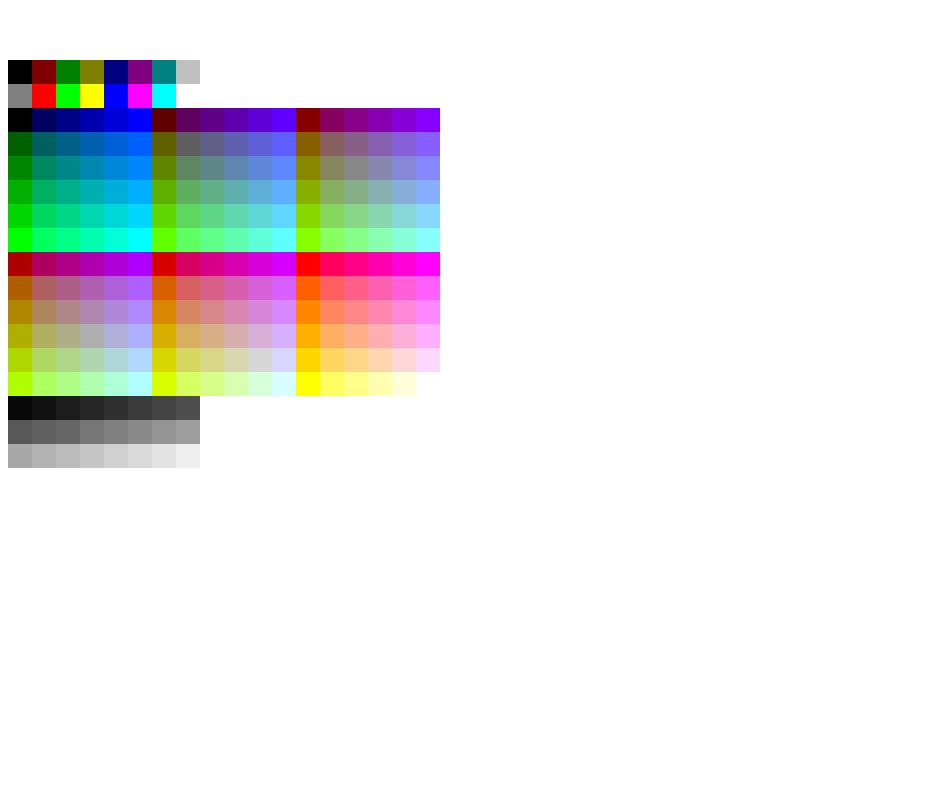
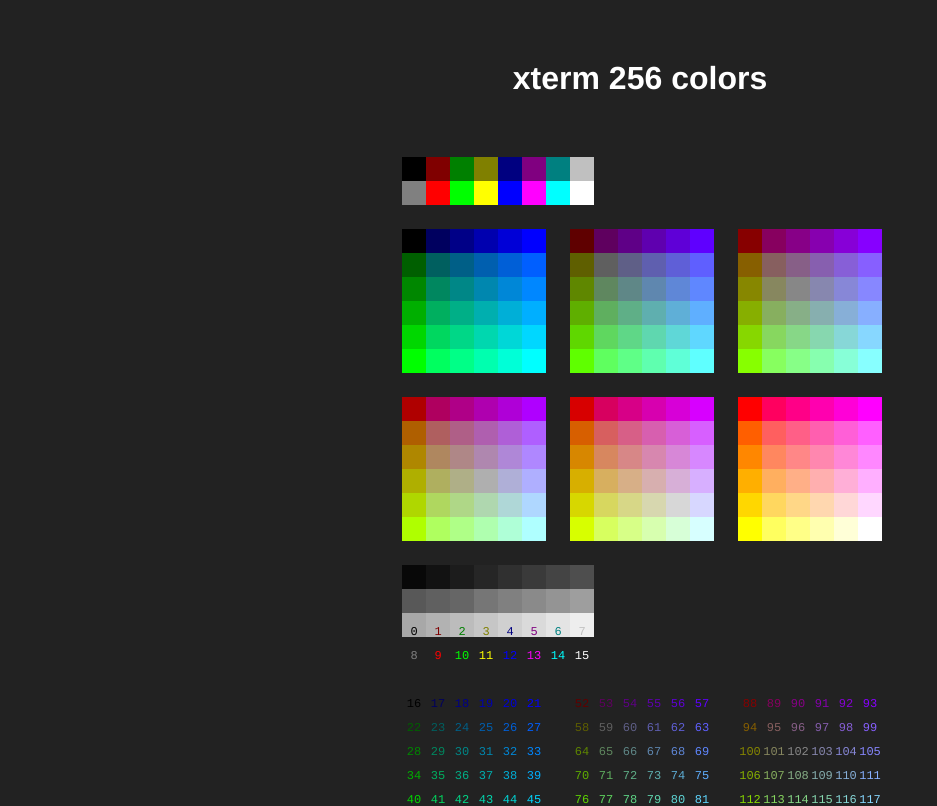
Before and after one commit to linrock/256-colors, a Vue app: page / in a window 1280 px wide. Shown: the top 806 px of the page, without its empty margins (0-937 px from the left). Built offline with nearby package versions, Linux system fonts and the light colour scheme.

Commit message:
Add a section that shows colorized color codes

```diff
--- a/src/App.vue
+++ b/src/App.vue
@@ -1,5 +1,6 @@
 <template>
   <div id="app">
+    <h1>xterm 256 colors</h1>
     <HelloWorld/>
   </div>
 </template>
@@ -16,11 +17,20 @@
 </script>
 
 <style lang="stylus">
+  body
+    background #222
+
+  h1
+    color white
+    margin-bottom 60px
+
   #app
     font-family 'Avenir', Helvetica, Arial, sans-serif
     -webkit-font-smoothing antialiased
     -moz-osx-font-smoothing grayscale
     text-align center
     color #2c3e50
-    margin-top 60px
+    margin 60px auto
+    width 500px
+
 </style>
--- /dev/null
+++ b/src/components/ColorText.vue
@@ -0,0 +1,32 @@
+<template>
+  <div class="color-text" :style="[{ color: COLORS[code] }]">{{ code }}</div>
+</template>
+
+<script>
+  import COLORS from '../utils/colors'
+
+  export default {
+    props: {
+      code: {
+        type: Number,
+        required: true
+      },
+    },
+    data() {
+      return {
+        COLORS
+      }
+    }
+  }
+</script>
+
+<style lang="stylus" scoped>
+  square-size = 24px
+
+  .color-text
+    font-family Courier
+    font-size 12px
+    width square-size
+    height square-size
+
+</style>
--- a/src/components/HelloWorld.vue
+++ b/src/components/HelloWorld.vue
@@ -1,5 +1,6 @@
 <template>
   <div>
+    <div class="color-squares">
       <div class="s-8x2">
         <square v-for="i in 16" :key="i-1" :code="i-1"/>
       </div>
@@ -14,15 +15,34 @@
         <square v-for="i in 24" :key="231 + i" :code="231 + i"/>
       </div>
     </div>
+
+    <div class="color-text">
+      <div class="s-8x2">
+        <color-text v-for="i in 16" :key="i-1" :code="i-1"/>
+      </div>
+
+      <div class="container-6x6">
+        <div v-for="i in 6" :key="`sq-${i}`" class="s-6x6">
+          <color-text v-for="j in 36" :key="16 + (i-1)*36 + (j-1)" :code="16 + (i-1)*36 + (j-1)"/>
+        </div>
+      </div>
+
+      <div class="s-8x2">
+        <color-text v-for="i in 24" :key="231 + i" :code="231 + i"/>
+      </div>
+    </div>
+  </div>
 </template>
 
 <script>
-  import Square from './square'
+  import Square from './Square'
+  import ColorText from './ColorText'
 
   export default {
     name: 'HelloWorld',
     components: {
-      Square
+      Square,
+      ColorText,
     }
   }
 </script>
@@ -35,15 +55,17 @@
     height square-size *  2
     display flex
     flex-wrap wrap
+    margin (square-size / 2)
 
   .s-6x6
     width square-size * 6
     height square-size * 6
+    margin (square-size / 2)
     display flex
     flex-wrap wrap
 
   .container-6x6
-    width square-size * 6 * 3
+    width square-size * 6 * 3 + square-size * 4
     display flex
     flex-wrap wrap
 
```
Lines whose indentation alone changed are shown as unchanged.
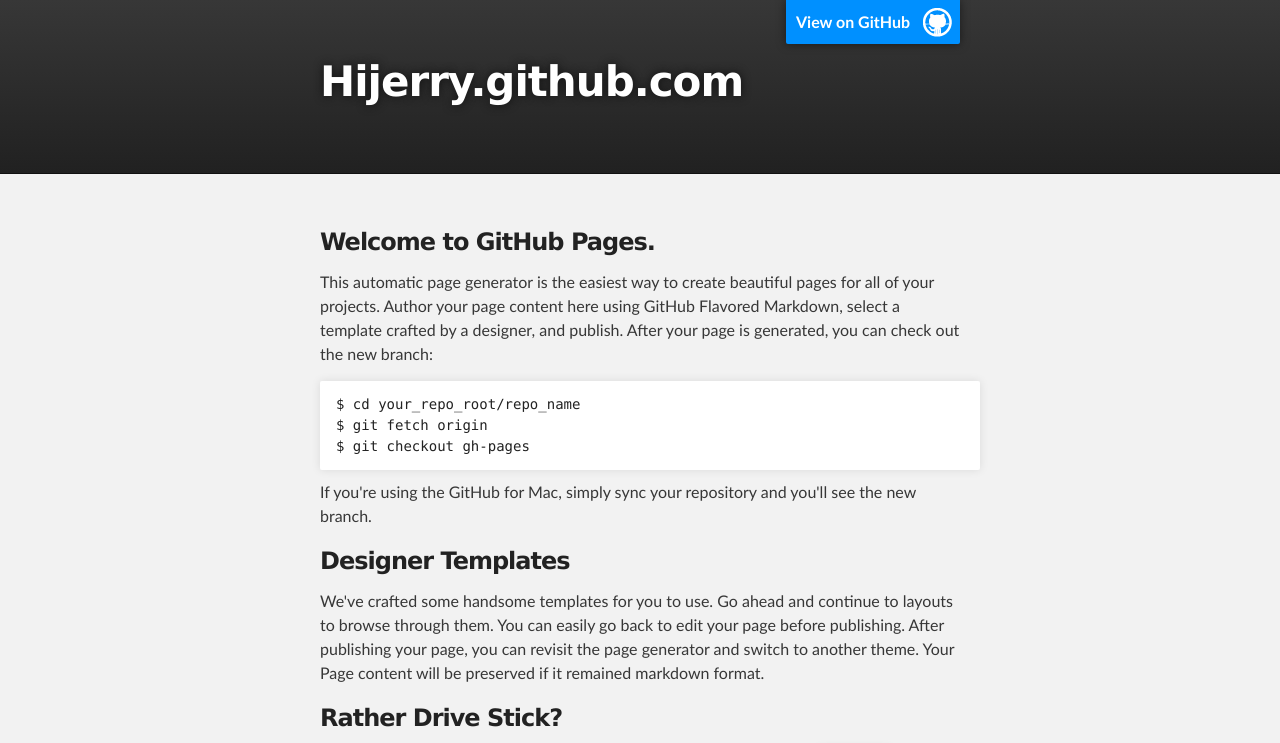
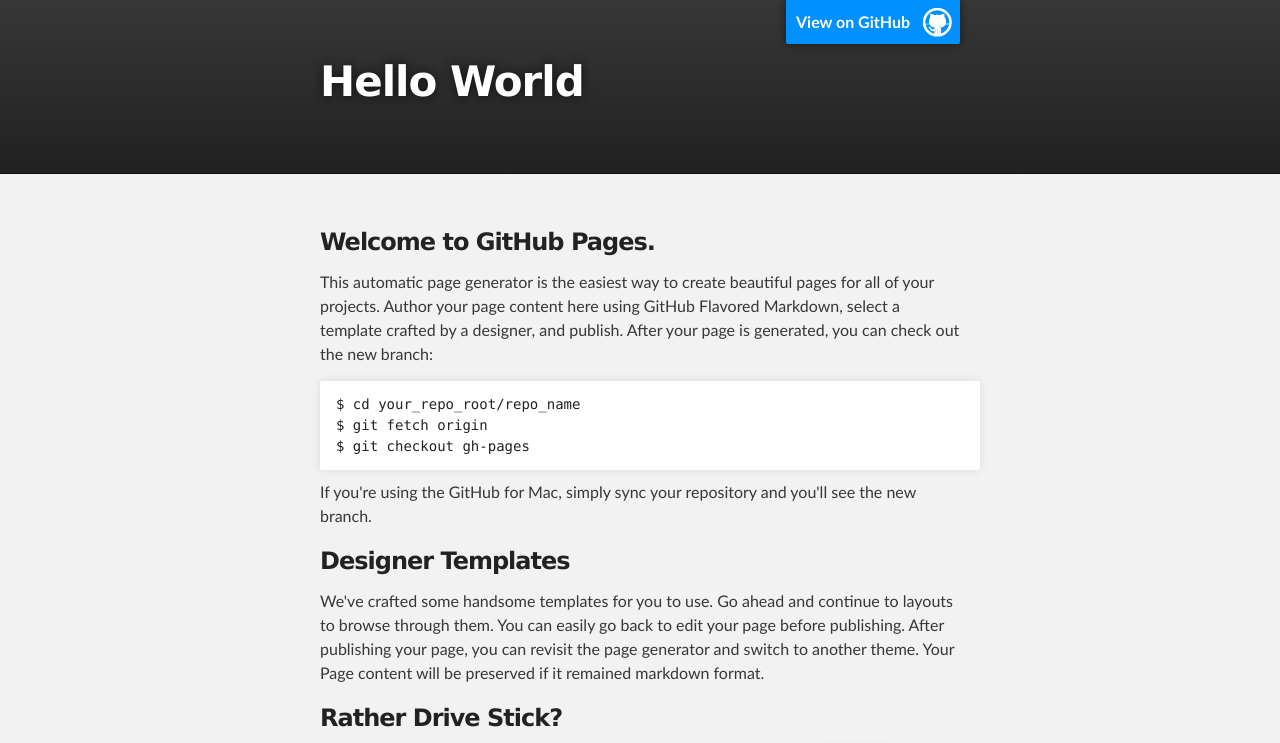
Before and after one commit to HiJerry/hijerry.github.com, a plain HTML site: page index.html in a window 1280 px wide. Shown: the top 743 px of the page. Drawn offline with Linux system fonts and the light colour scheme.

Commit message:
Update index.html

```diff
--- a/index.html
+++ b/index.html
@@ -8,7 +8,7 @@
 
     <link rel="stylesheet" type="text/css" media="screen" href="stylesheets/stylesheet.css">
 
-    <title>Hijerry.github.com</title>
+    <title>Hello World</title>
   </head>
 
   <body>
@@ -18,7 +18,7 @@
         <header class="inner">
           <a id="forkme_banner" href="https://github.com/HiJerry">View on GitHub</a>
 
-          <h1 id="project_title">Hijerry.github.com</h1>
+          <h1 id="project_title">Hello World</h1>
           <h2 id="project_tagline"></h2>
 
         </header>
```
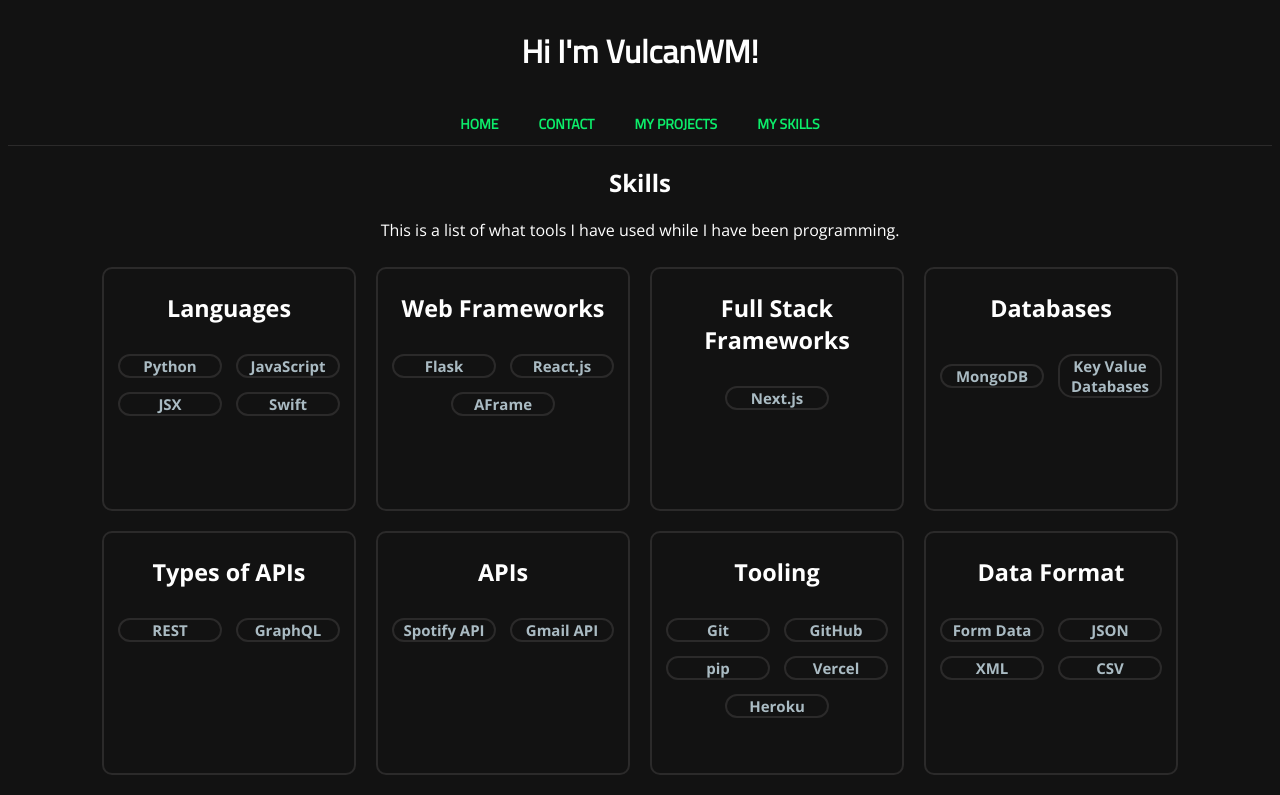
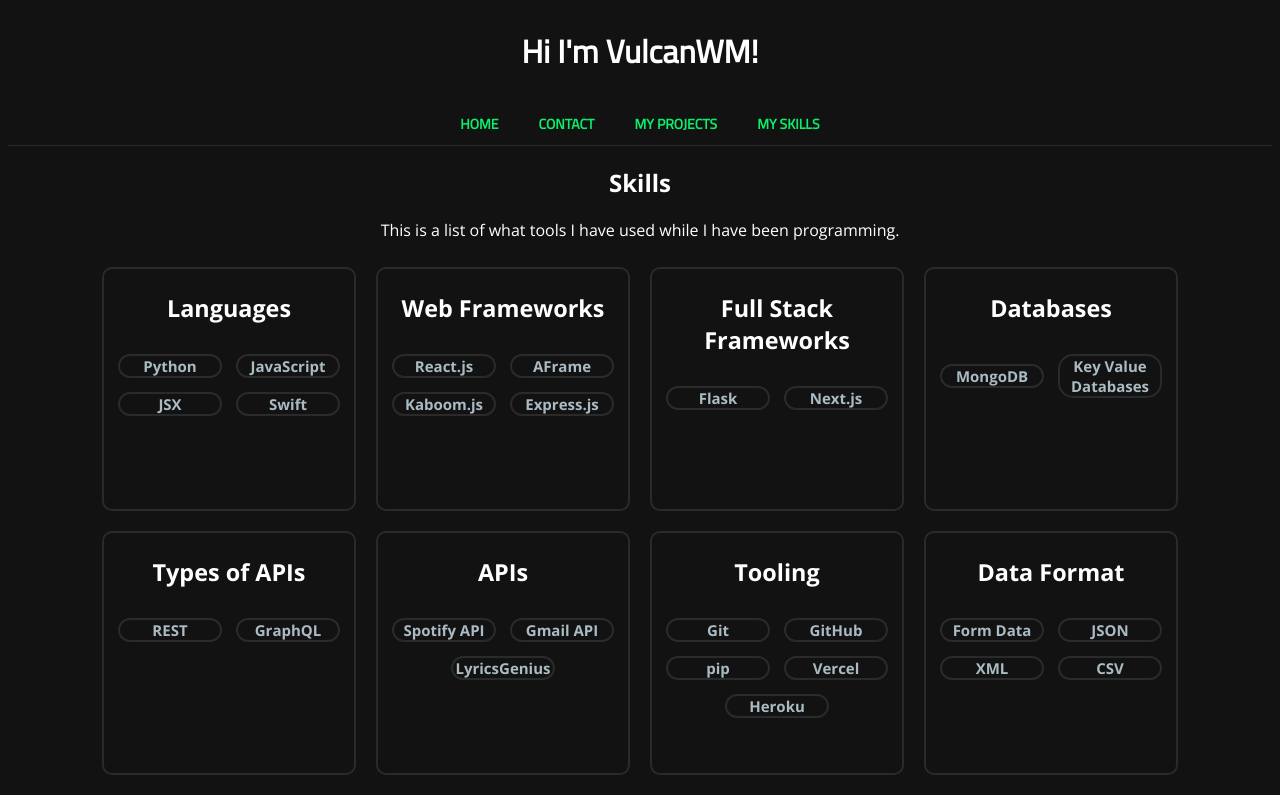
Before and after one commit to VulcanWM/vulcanwm, a Next.js app: page /skills in a window 1280 px wide. Shown: the top 795 px of the page. Built offline with nearby package versions, Linux system fonts and the light colour scheme.

Commit message:
added more skills

```diff
--- a/pages/skills.jsx
+++ b/pages/skills.jsx
@@ -4,7 +4,7 @@
 
 // add tooling
 // max 8 with this styling
-const skills = {"Languages": ['Python', 'JavaScript', 'JSX', 'Swift'], "Web Frameworks": ['Flask', 'React.js', 'AFrame'], "Full Stack Frameworks": ["Next.js"], "Databases": ["MongoDB", "Key Value Databases"], "Types of APIs": ['REST', "GraphQL"], "APIs": ['Spotify API', 'Gmail API'], "Tooling": ["Git", "GitHub", "pip", "Vercel", "Heroku"], "Data Format": ['Form Data', 'JSON', "XML", "CSV"], "Markup": ["HTML", "Markdown"], "Styling": ['CSS', "Styled-JSX"], "Analytics": ['Google Analytics', "Vercel Audiences"]}
+const skills = {"Languages": ['Python', 'JavaScript', 'JSX', 'Swift'], "Web Frameworks": ['React.js', 'AFrame', 'Kaboom.js', 'Express.js'], "Full Stack Frameworks": ['Flask', "Next.js"], "Databases": ["MongoDB", "Key Value Databases"], "Types of APIs": ['REST', "GraphQL"], "APIs": ['Spotify API', 'Gmail API', 'LyricsGenius'], "Tooling": ["Git", "GitHub", "pip", "Vercel", "Heroku"], "Data Format": ['Form Data', 'JSON', "XML", "CSV"], "Markup": ["HTML", "Markdown"], "Styling": ['CSS', "Styled-JSX"], "Analytics": ['Google Analytics', "Vercel Audiences"]}
 
 export default function SkillsPage() {
   return (
```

> **What needs to be done**
Repeat the data exactly, excluding the pictures.

> **Result**
Before and after one commit to linrock/256-colors, a Vue app: page / in a window 1280 px wide. Shown: the top 806 px of the page, without its empty margins (0-937 px from the left). Built offline with nearby package versions, Linux system fonts and the light colour scheme.

Commit message:
Add a section that shows colorized color codes

```diff
--- a/src/App.vue
+++ b/src/App.vue
@@ -1,5 +1,6 @@
 <template>
   <div id="app">
+    <h1>xterm 256 colors</h1>
     <HelloWorld/>
   </div>
 </template>
@@ -16,11 +17,20 @@
 </script>
 
 <style lang="stylus">
+  body
+    background #222
+
+  h1
+    color white
+    margin-bottom 60px
+
   #app
     font-family 'Avenir', Helvetica, Arial, sans-serif
     -webkit-font-smoothing antialiased
     -moz-osx-font-smoothing grayscale
     text-align center
     color #2c3e50
-    margin-top 60px
+    margin 60px auto
+    width 500px
+
 </style>
--- /dev/null
+++ b/src/components/ColorText.vue
@@ -0,0 +1,32 @@
+<template>
+  <div class="color-text" :style="[{ color: COLORS[code] }]">{{ code }}</div>
+</template>
+
+<script>
+  import COLORS from '../utils/colors'
+
+  export default {
+    props: {
+      code: {
+        type: Number,
+        required: true
+      },
+    },
+    data() {
+      return {
+        COLORS
+      }
+    }
+  }
+</script>
+
+<style lang="stylus" scoped>
+  square-size = 24px
+
+  .color-text
+    font-family Courier
+    font-size 12px
+    width square-size
+    height square-size
+
+</style>
--- a/src/components/HelloWorld.vue
+++ b/src/components/HelloWorld.vue
@@ -1,5 +1,6 @@
 <template>
   <div>
+    <div class="color-squares">
       <div class="s-8x2">
         <square v-for="i in 16" :key="i-1" :code="i-1"/>
       </div>
@@ -14,15 +15,34 @@
         <square v-for="i in 24" :key="231 + i" :code="231 + i"/>
       </div>
     </div>
+
+    <div class="color-text">
+      <div class="s-8x2">
+        <color-text v-for="i in 16" :key="i-1" :code="i-1"/>
+      </div>
+
+      <div class="container-6x6">
+        <div v-for="i in 6" :key="`sq-${i}`" class="s-6x6">
+          <color-text v-for="j in 36" :key="16 + (i-1)*36 + (j-1)" :code="16 + (i-1)*36 + (j-1)"/>
+        </div>
+      </div>
+
+      <div class="s-8x2">
+        <color-text v-for="i in 24" :key="231 + i" :code="231 + i"/>
+      </div>
+    </div>
+  </div>
 </template>
 
 <script>
-  import Square from './square'
+  import Square from './Square'
+  import ColorText from './ColorText'
 
   export default {
     name: 'HelloWorld',
     components: {
-      Square
+      Square,
+      ColorText,
     }
   }
 </script>
@@ -35,15 +55,17 @@
     height square-size *  2
     display flex
     flex-wrap wrap
+    margin (square-size / 2)
 
   .s-6x6
     width square-size * 6
     height square-size * 6
+    margin (square-size / 2)
     display flex
     flex-wrap wrap
 
   .container-6x6
-    width square-size * 6 * 3
+    width square-size * 6 * 3 + square-size * 4
     display flex
     flex-wrap wrap
 
```
Lines whose indentation alone changed are shown as unchanged.
Before and after one commit to HiJerry/hijerry.github.com, a plain HTML site: page index.html in a window 1280 px wide. Shown: the top 743 px of the page. Drawn offline with Linux system fonts and the light colour scheme.

Commit message:
Update index.html

```diff
--- a/index.html
+++ b/index.html
@@ -8,7 +8,7 @@
 
     <link rel="stylesheet" type="text/css" media="screen" href="stylesheets/stylesheet.css">
 
-    <title>Hijerry.github.com</title>
+    <title>Hello World</title>
   </head>
 
   <body>
@@ -18,7 +18,7 @@
         <header class="inner">
           <a id="forkme_banner" href="https://github.com/HiJerry">View on GitHub</a>
 
-          <h1 id="project_title">Hijerry.github.com</h1>
+          <h1 id="project_title">Hello World</h1>
           <h2 id="project_tagline"></h2>
 
         </header>
```
Before and after one commit to VulcanWM/vulcanwm, a Next.js app: page /skills in a window 1280 px wide. Shown: the top 795 px of the page. Built offline with nearby package versions, Linux system fonts and the light colour scheme.

Commit message:
added more skills

```diff
--- a/pages/skills.jsx
+++ b/pages/skills.jsx
@@ -4,7 +4,7 @@
 
 // add tooling
 // max 8 with this styling
-const skills = {"Languages": ['Python', 'JavaScript', 'JSX', 'Swift'], "Web Frameworks": ['Flask', 'React.js', 'AFrame'], "Full Stack Frameworks": ["Next.js"], "Databases": ["MongoDB", "Key Value Databases"], "Types of APIs": ['REST', "GraphQL"], "APIs": ['Spotify API', 'Gmail API'], "Tooling": ["Git", "GitHub", "pip", "Vercel", "Heroku"], "Data Format": ['Form Data', 'JSON', "XML", "CSV"], "Markup": ["HTML", "Markdown"], "Styling": ['CSS', "Styled-JSX"], "Analytics": ['Google Analytics', "Vercel Audiences"]}
+const skills = {"Languages": ['Python', 'JavaScript', 'JSX', 'Swift'], "Web Frameworks": ['React.js', 'AFrame', 'Kaboom.js', 'Express.js'], "Full Stack Frameworks": ['Flask', "Next.js"], "Databases": ["MongoDB", "Key Value Databases"], "Types of APIs": ['REST', "GraphQL"], "APIs": ['Spotify API', 'Gmail API', 'LyricsGenius'], "Tooling": ["Git", "GitHub", "pip", "Vercel", "Heroku"], "Data Format": ['Form Data', 'JSON', "XML", "CSV"], "Markup": ["HTML", "Markdown"], "Styling": ['CSS', "Styled-JSX"], "Analytics": ['Google Analytics', "Vercel Audiences"]}
 
 export default function SkillsPage() {
   return (
```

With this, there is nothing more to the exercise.